        The SGA thinks if they release it, the story will become even bigger. I agree that it probably would, but only for a short time. Whereas the approach they’re taking now is just dragging the story out.

  • http://pulse.yahoo.com/_BQYS344JLO6ANEFMH65QBT6AYY Sean

    Man, too bad they didn’t have this sort of reasoning during Watergate. So many political officials could have avoided being slapped in the face and embarrassed by little things like facts about how corrupt they were!

    This is a campaign that we need to take up in earnest. Stop slapping politicians, SGA or otherwise, in the face! Doesn’t matter if it’s fraud, embezzlement, or whatever else. FACE SLAPPING MUST END!

  • Anonymous

    UUUUUUUUUUGGGGGGGGGGGGGGGGHHHHHHHHHHHHHHHHH WTF

  • Anonymous

    I do appreciate the list of senators who voted for/against the resolution, though. 

  • Anonymous

    Austin Barranco’s reasoning is pretty insane. Does he not read his comments on this and not feel a little embarrassed?

  • Anonymous

    At least there are a few reasonable people here at the Capstone who recognize that this information should be released. Was there not a recent call for transparency in student government? What a shame it is that the alleged transparency was so short-lived, if it ever existed.

    Regardless of the nature of this scandal, the cover-up is almost certainly more offensive. Many thanks to the twelve yeas, the CW staff, and the students who rightly make their concerns known.

    “All they’ll see is that we have a corrupt government system.”
    That ship has sailed. Whatever damage may have been done by the previous SGA president is negligible compared to the mess that has been invented by people like this. It is baffling that we have administrators at an institution of higher learning who are defending their own actions with equally misguided logic.

  • Anonymous
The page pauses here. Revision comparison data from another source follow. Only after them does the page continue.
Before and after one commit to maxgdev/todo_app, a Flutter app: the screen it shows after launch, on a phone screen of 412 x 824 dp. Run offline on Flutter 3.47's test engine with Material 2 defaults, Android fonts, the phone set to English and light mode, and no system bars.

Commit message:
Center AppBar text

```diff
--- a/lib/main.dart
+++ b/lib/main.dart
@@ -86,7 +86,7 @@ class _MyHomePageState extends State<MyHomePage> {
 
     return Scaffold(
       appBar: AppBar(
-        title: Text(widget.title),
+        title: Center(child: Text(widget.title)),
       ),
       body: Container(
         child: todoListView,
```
    James Fowler ran on a platform of transparency. I guess any sense of morality left with him. Sad to see it only took months for SGA to return to corruption. Looks like Barranco & company are the future Jeffrey Skilling and Kenneth Lay’s of our country. Shame on the lot of you for trying to slink by in the cover of the night and not answer for the wrong things done. Actions have consequences, and I pity you for thinking you can carry on without taking responsibility.